Societies can foster intellectual liberty only by somehow restraining those who would deny it
One aspect of Milton’s arguments against prepublication licensing is indeed an insistence that parliament’s reimposition of licensing was influenced by lobbying from the Company of Stationers, whom he accused of seeking to retain a commercial monopoly on the print trade. His images of truth sometimes continue this commercial theme as he transfers the charge of monopoly from economic to intellectual and religious contexts: ‘Truth and understanding are not such wares as to be monopolised and traded in by tickets, and statutes, and standards.’ To allow any interest group to control the circulation of ideas, in the way that a company seeks to control the market in pursuit of its own profit, will lead to the general intellectual and spiritual poverty of a society.
Yet for all the surface similarities between the liberal concept of an untrammelled, deregulated marketplace of ideas and Milton’s demand for an absence of legislation, which would allow readers to choose the good and the true and reject the false and evil, Milton was not only insistent that bad books should be suppressed, once they had been found to be bad, but adamant also that those who sought to espouse intolerance should themselves be denied the freedom to do so:
I mean not tolerated Popery, and open superstition, which, as it extirpates all religions and civil supremacies, so itself should be extirpate, provided first that all charitable and compassionate means be used to win and regain the weak and the misled.

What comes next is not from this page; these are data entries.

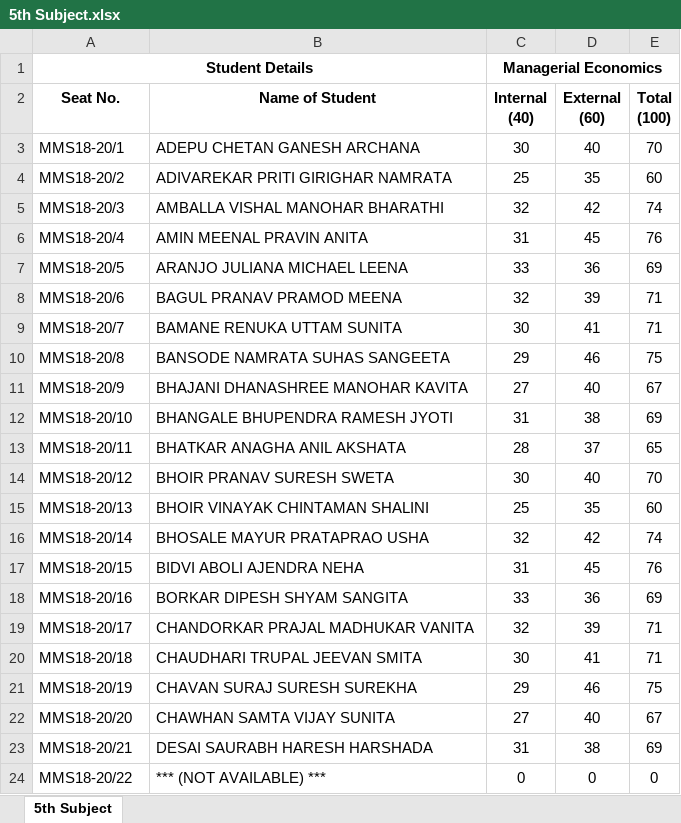
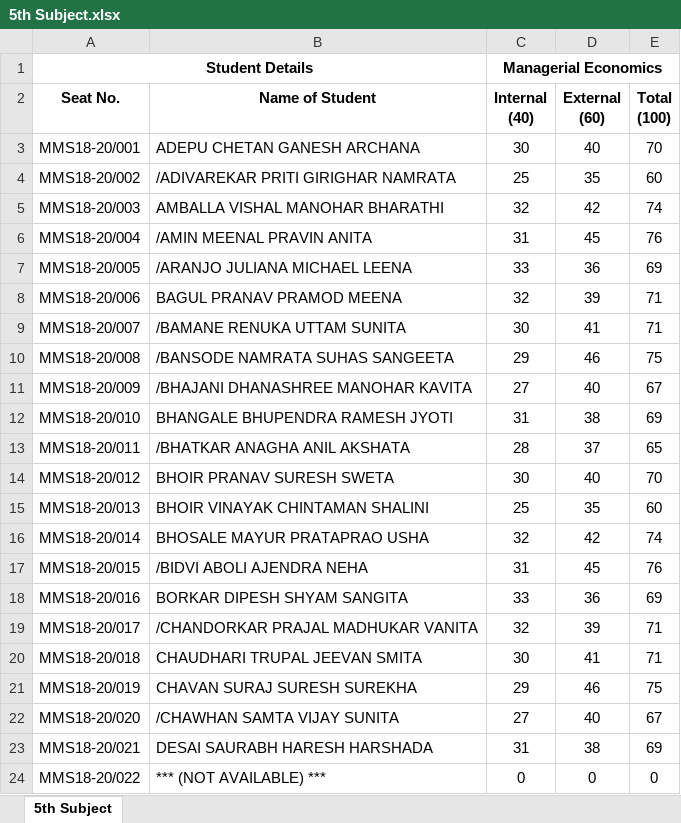
Before and after one commit to abhishekchitnis/ACMaS, an Excel workbook: Batch 2018-20/Sem 1/5th Subject.xlsx, sheet 5th Subject, drawn as a sheet; only a part is shown; values as stored, in another font and other column widths than the file's, no borders; conditional formats not drawn; the diff covers the shown part only; the diff names each change by its address in the sheet, - before the commit and + after, or states it on an @@ line.

```diff
--- a/Batch 2018-20/Sem 1/5th Subject.xlsx (sheet 5th Subject)
+++ b/Batch 2018-20/Sem 1/5th Subject.xlsx (sheet 5th Subject)
-A3 (Seat No.): MMS18-20/1
+A3 (Seat No.): MMS18-20/001
-A4 (Seat No.): MMS18-20/2
+A4 (Seat No.): MMS18-20/002
-B4 (Name of Student): ADIVAREKAR PRITI GIRIGHAR NAMRATA
+B4 (Name of Student): /ADIVAREKAR PRITI GIRIGHAR NAMRATA
-A5 (Seat No.): MMS18-20/3
+A5 (Seat No.): MMS18-20/003
-A6 (Seat No.): MMS18-20/4
+A6 (Seat No.): MMS18-20/004
-B6 (Name of Student): AMIN MEENAL PRAVIN ANITA
+B6 (Name of Student): /AMIN MEENAL PRAVIN ANITA
-A7 (Seat No.): MMS18-20/5
+A7 (Seat No.): MMS18-20/005
-B7 (Name of Student): ARANJO JULIANA MICHAEL LEENA
+B7 (Name of Student): /ARANJO JULIANA MICHAEL LEENA
-A8 (Seat No.): MMS18-20/6
+A8 (Seat No.): MMS18-20/006
-A9 (Seat No.): MMS18-20/7
+A9 (Seat No.): MMS18-20/007
-B9 (Name of Student): BAMANE RENUKA UTTAM SUNITA
+B9 (Name of Student): /BAMANE RENUKA UTTAM SUNITA
-A10 (Seat No.): MMS18-20/8
+A10 (Seat No.): MMS18-20/008
-B10 (Name of Student): BANSODE NAMRATA SUHAS SANGEETA
+B10 (Name of Student): /BANSODE NAMRATA SUHAS SANGEETA
-A11 (Seat No.): MMS18-20/9
+A11 (Seat No.): MMS18-20/009
-B11 (Name of Student): BHAJANI DHANASHREE MANOHAR KAVITA
+B11 (Name of Student): /BHAJANI DHANASHREE MANOHAR KAVITA
-A12 (Seat No.): MMS18-20/10
+A12 (Seat No.): MMS18-20/010
-A13 (Seat No.): MMS18-20/11
+A13 (Seat No.): MMS18-20/011
-B13 (Name of Student): BHATKAR ANAGHA ANIL AKSHATA
+B13 (Name of Student): /BHATKAR ANAGHA ANIL AKSHATA
-A14 (Seat No.): MMS18-20/12
+A14 (Seat No.): MMS18-20/012
-A15 (Seat No.): MMS18-20/13
+A15 (Seat No.): MMS18-20/013
-A16 (Seat No.): MMS18-20/14
+A16 (Seat No.): MMS18-20/014
-A17 (Seat No.): MMS18-20/15
+A17 (Seat No.): MMS18-20/015
-B17 (Name of Student): BIDVI ABOLI AJENDRA NEHA
+B17 (Name of Student): /BIDVI ABOLI AJENDRA NEHA
-A18 (Seat No.): MMS18-20/16
+A18 (Seat No.): MMS18-20/016
-A19 (Seat No.): MMS18-20/17
+A19 (Seat No.): MMS18-20/017
-B19 (Name of Student): CHANDORKAR PRAJAL MADHUKAR VANITA
+B19 (Name of Student): /CHANDORKAR PRAJAL MADHUKAR VANITA
-A20 (Seat No.): MMS18-20/18
+A20 (Seat No.): MMS18-20/018
-A21 (Seat No.): MMS18-20/19
+A21 (Seat No.): MMS18-20/019
-A22 (Seat No.): MMS18-20/20
+A22 (Seat No.): MMS18-20/020
-B22 (Name of Student): CHAWHAN SAMTA VIJAY SUNITA
+B22 (Name of Student): /CHAWHAN SAMTA VIJAY SUNITA
-A23 (Seat No.): MMS18-20/21
+A23 (Seat No.): MMS18-20/021
-A24 (Seat No.): MMS18-20/22
+A24 (Seat No.): MMS18-20/022
```
Also changed, not shown: 8 removed rows and 116 edited cells elsewhere in this sheet, Batch 2018-20/Sem 1/6th Subject.xlsx, Batch 2018-20/Sem 1/7th Subject.xlsx, 7 other files.
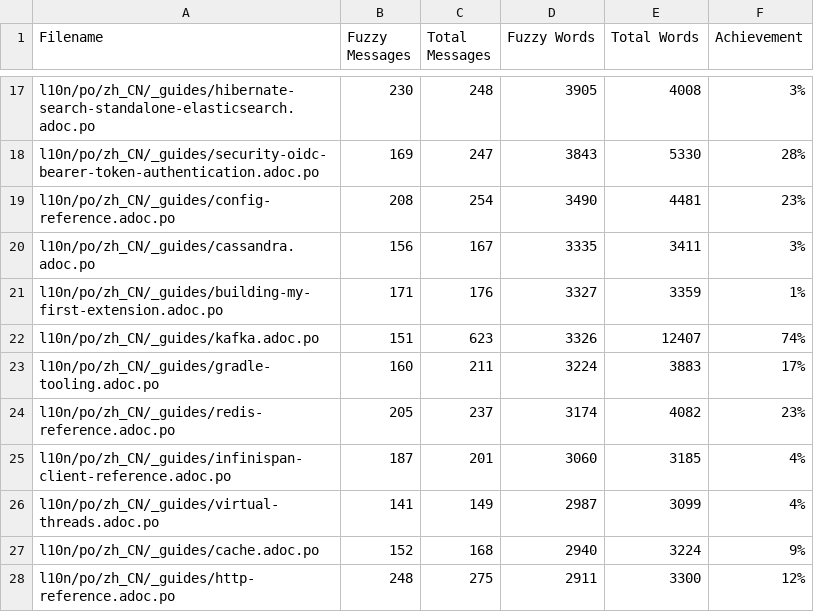
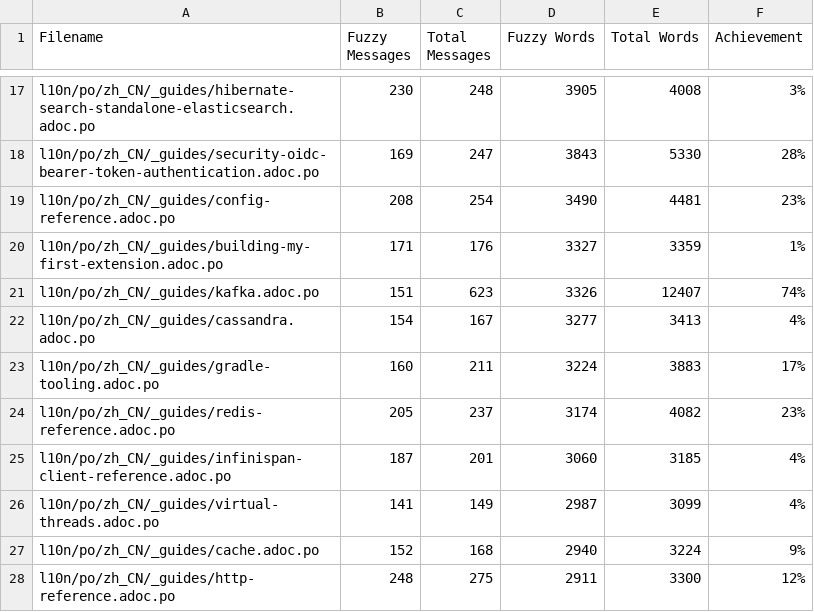
Before and after one commit to zhfeng/cn.quarkus.io, a CSV file: l10n/stats/latest-guides-translation.csv, drawn as a sheet; only a part is shown, gaps mark what is left out.

```diff
--- a/l10n/stats/latest-guides-translation.csv
+++ b/l10n/stats/latest-guides-translation.csv
@@ -19,5 +19,5 @@ l10n/po/zh_CN/_guides/security-oidc-bearer-token-authentication.adoc.po, 169, 24
 l10n/po/zh_CN/_guides/config-reference.adoc.po, 208, 254, 3490, 4481, 23%
-l10n/po/zh_CN/_guides/cassandra.adoc.po, 156, 167, 3335, 3411, 3%
 l10n/po/zh_CN/_guides/building-my-first-extension.adoc.po, 171, 176, 3327, 3359, 1%
 l10n/po/zh_CN/_guides/kafka.adoc.po, 151, 623, 3326, 12407, 74%
+l10n/po/zh_CN/_guides/cassandra.adoc.po, 154, 167, 3277, 3413, 4%
 l10n/po/zh_CN/_guides/gradle-tooling.adoc.po, 160, 211, 3224, 3883, 17%
```
Also changed, not shown: l10n/stats/main-guides-translation.csv, l10n/stats/misc-translation.csv, 1 other file.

The second part of this statement, which asserts the importance of charity and persuasion, is usually left out by those quoting the first part to show that Milton was, at heart, a religious bigot, and that his ideas about free speech and intellectual liberty have little to teach us about liberalism today. Nonetheless, Milton remains vague on whether he means by this that prepublication censorship is, after all, permissible in the case of those who would impose the structural repression of free speech by ‘extirpating’, or destroying utterly, all other forms of belief and government. The issue of whether we should tolerate those who would take advantage of freedom of speech to encourage violence, illegality and intolerance is today more urgent and live than it has ever been, whether in relation to ‘hate speech’ or to religious extremism. Milton, writing in the midst of a devastating civil war, maintained that societies can foster intellectual liberty only by somehow restraining those who would deny it: in its rousingly eloquent articulation of problems that continue to bedevil liberalism, the arguments of Areopagitica still matter in the information age.